Cabins are built out from the body of the ship so as to permit bigger staterooms. Seven hundred ten of the 1300 staterooms have balconies, ranging up to 257 sq. feet, but they’re not very private, as they’re in plain view of the occupants of the cabin on the next deck up. Standard inside staterooms are 160 sq. ft., while outside cabins range from 168 to 210 sq. feet. Closet space is minimal except in the suites; leave some things home! Mini-suites with private verandas are 325 sq. feet. Vista Suites, called mini-suites on other Princess ships, range from 515 to 800 sq. feet. Sun and Dawn Princess offer larger minisuites for less money.
All staterooms have color TV with CNN and movies, a radio and small refrigerator, and spacious bathrooms with storage space and hair dryers.
Christened in 2004, Caribbean Princess follows Princess Cruises’ plan of “evolution” not “revolution” in ship design. She is very much a ship in the Grand-class mold, but one that introduced the successful Movies Under the Stars with a huge poolside screen. Caribbean Princess has been upgraded with signature elements such as the adults-only haven The Sanctuary and street performances in the Italian-inspired piazza-style atrium.
With dramatic atriums and Skywalker’s Nightclub (the spoiler hovering 150 feet above the stern), Caribbean Princess is a supersize version of the older Grand-class vessels with an extra deck of passenger accommodations. Not quite identical to Caribbean Princess, the younger ships in the class, Crown, Emerald, and Ruby Princess have introduced more dining options. Several signature public spaces have been redesigned or relocated on these ships as well—the atrium on Crown, Emerald, and Ruby Princess resembles an open piazza and sidewalk café; Sabatini’s Italian Trattoria is found on a top deck with views on three sides and alfresco dining; and Skywalker’s Disco is forward near the funnel (where it’s topped with a sports court). Inside spaces on all three vessels are quietly neutral, with touches of glamour in the sweeping staircases and marble-floor atriums. Surprising intimacy is achieved by the number of public rooms and restaurants that swallow up passengers.

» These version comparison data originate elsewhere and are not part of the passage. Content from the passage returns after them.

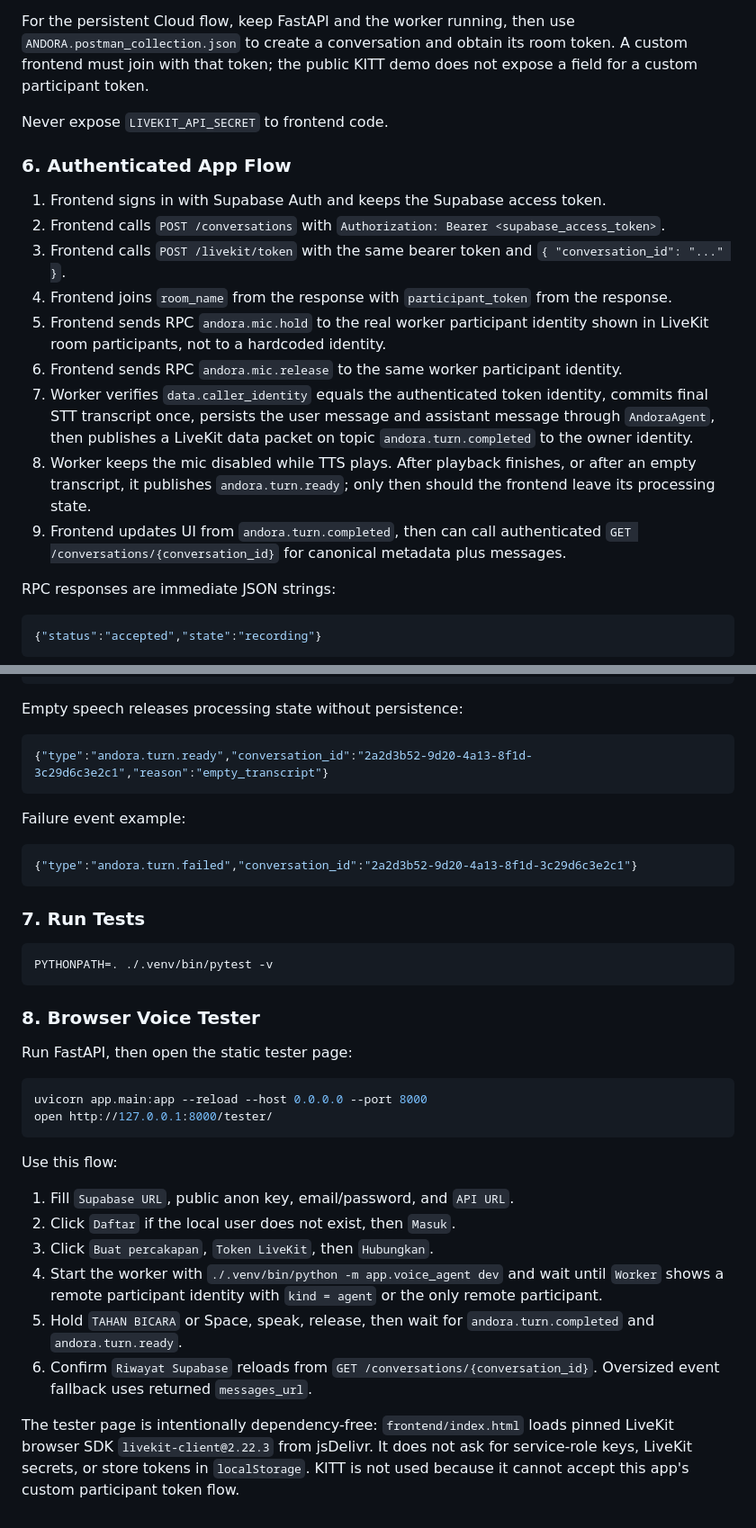
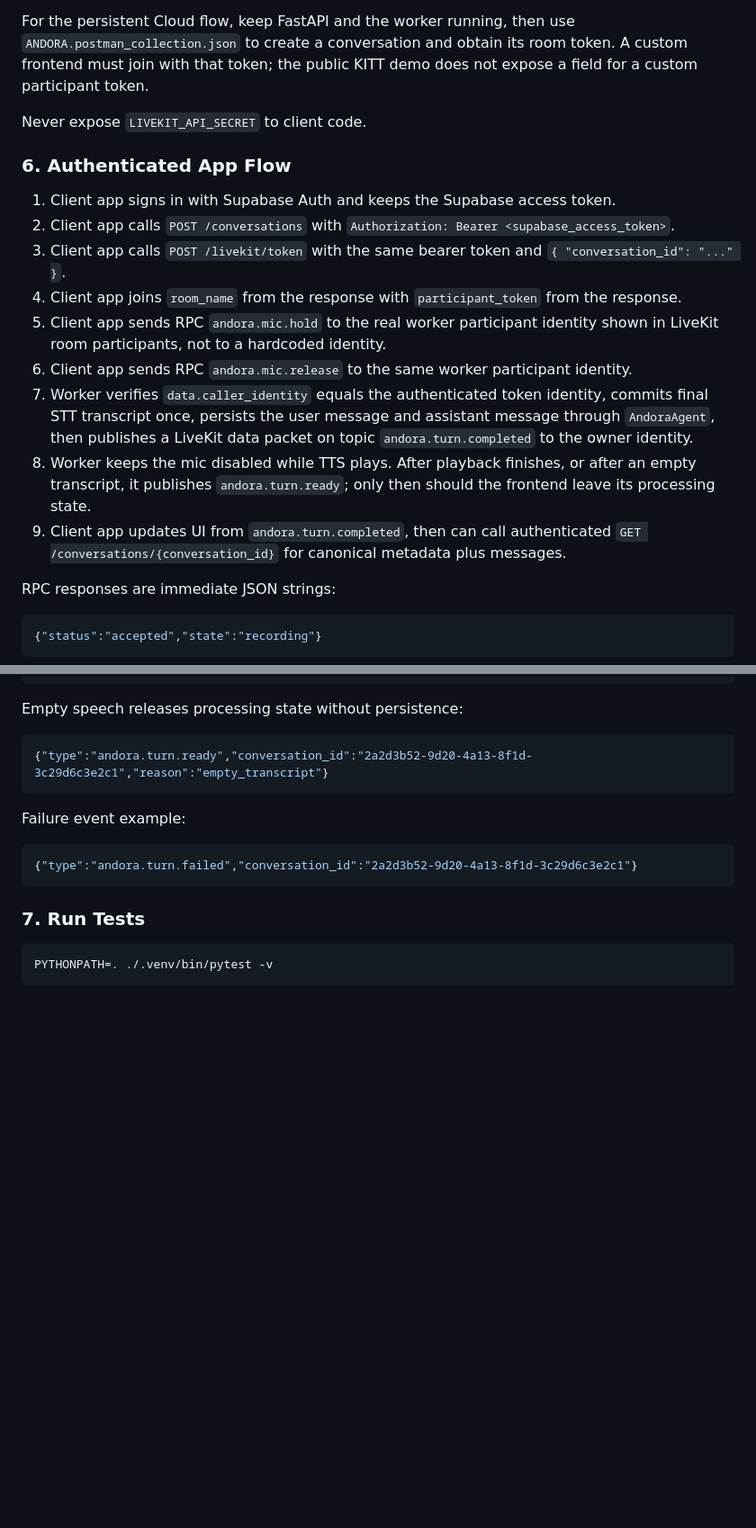
Before and after one commit to Ghanz08/andora-be, a Markdown page: README.md, 2 parts joined by grey strips. Shown at 90% size. Rendered like a GitHub page; blank space fills up the shorter version.

Commit message:
Update backend voice README

````diff
--- a/README.md
+++ b/README.md
@@ -91,19 +92,19 @@ Console mode uses temporary in-memory conversation history because its internal
 
 For the persistent Cloud flow, keep FastAPI and the worker running, then use `ANDORA.postman_collection.json` to create a conversation and obtain its room token. A custom frontend must join with that token; the public KITT demo does not expose a field for a custom participant token.
 
-Never expose `LIVEKIT_API_SECRET` to frontend code.
+Never expose `LIVEKIT_API_SECRET` to client code.
 
 ### 6. Authenticated App Flow
 
-1. Frontend signs in with Supabase Auth and keeps the Supabase access token.
-2. Frontend calls `POST /conversations` with `Authorization: Bearer <supabase_access_token>`.
-3. Frontend calls `POST /livekit/token` with the same bearer token and `{ "conversation_id": "..." }`.
-4. Frontend joins `room_name` from the response with `participant_token` from the response.
-5. Frontend sends RPC `andora.mic.hold` to the real worker participant identity shown in LiveKit room participants, not to a hardcoded identity.
-6. Frontend sends RPC `andora.mic.release` to the same worker participant identity.
+1. Client app signs in with Supabase Auth and keeps the Supabase access token.
+2. Client app calls `POST /conversations` with `Authorization: Bearer <supabase_access_token>`.
+3. Client app calls `POST /livekit/token` with the same bearer token and `{ "conversation_id": "..." }`.
+4. Client app joins `room_name` from the response with `participant_token` from the response.
+5. Client app sends RPC `andora.mic.hold` to the real worker participant identity shown in LiveKit room participants, not to a hardcoded identity.
+6. Client app sends RPC `andora.mic.release` to the same worker participant identity.
 7. Worker verifies `data.caller_identity` equals the authenticated token identity, commits final STT transcript once, persists the user message and assistant message through `AndoraAgent`, then publishes a LiveKit data packet on topic `andora.turn.completed` to the owner identity.
 8. Worker keeps the mic disabled while TTS plays. After playback finishes, or after an empty transcript, it publishes `andora.turn.ready`; only then should the frontend leave its processing state.
-9. Frontend updates UI from `andora.turn.completed`, then can call authenticated `GET /conversations/{conversation_id}` for canonical metadata plus messages.
+9. Client app updates UI from `andora.turn.completed`, then can call authenticated `GET /conversations/{conversation_id}` for canonical metadata plus messages.
 
 RPC responses are immediate JSON strings:
 
@@ -173,23 +174,3 @@ Failure event example:
 ```bash
 PYTHONPATH=. ./.venv/bin/pytest -v
 ```
-
-### 8. Browser Voice Tester
-
-Run FastAPI, then open the static tester page:
-
-```bash
-uvicorn app.main:app --reload --host 0.0.0.0 --port 8000
-open http://127.0.0.1:8000/tester/
-```
-
-Use this flow:
-
-1. Fill `Supabase URL`, public anon key, email/password, and `API URL`.
-2. Click `Daftar` if the local user does not exist, then `Masuk`.
-3. Click `Buat percakapan`, `Token LiveKit`, then `Hubungkan`.
-4. Start the worker with `./.venv/bin/python -m app.voice_agent dev` and wait until `Worker` shows a remote participant identity with `kind = agent` or the only remote participant.
-5. Hold `TAHAN BICARA` or Space, speak, release, then wait for `andora.turn.completed` and `andora.turn.ready`.
-6. Confirm `Riwayat Supabase` reloads from `GET /conversations/{conversation_id}`. Oversized event fallback uses returned `messages_url`.
-
-The tester page is intentionally dependency-free: `frontend/index.html` loads pinned LiveKit browser SDK `livekit-client@2.22.3` from jsDelivr. It does not ask for service-role keys, LiveKit secrets, or store tokens in `localStorage`. KITT is not used because it cannot accept this app's custom participant token flow.
````
Also changed, not shown: other parts of README.md (+7 -6 lines).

Princess Cruises may be best known for introducing cruise travel to millions of viewers, when its flagship became the setting for The Love Boat television series in 1977. Since that heady time of small-screen stardom, the Princess fleet has grown both in the number and size of ships. Although most are large in scale, Princess vessels manage to create the illusion of intimacy through the use of color and decor in understated yet lovely public rooms graced by multimillion-dollar art collections.
Princess has also become more flexible; Personal Choice Cruising offers alternatives for open seating dining (when you wish and with whom you please) and entertainment options as diverse as those found in resorts ashore.
Lovely chapels or the wide-open decks are romantic settings for weddings at sea with the captain officiating.
- 15 passenger decks
- 2 specialty restaurants, 3 dining rooms, buffet, ice cream parlor, pizzeria
- Wi-Fi, safe, refrigerator, DVD (some)
- 4 pools (1 indoor), children’s pool
- fitness classes, gym, hot tubs, sauna, spa, steam room
- 9 bars, casino, 2 dance clubs, library, 2 showrooms, video game room
- children’s programs
- dry cleaning, laundry facilities, laundry service
- Internet terminal
- no kids under 6 months, no-smoking cabins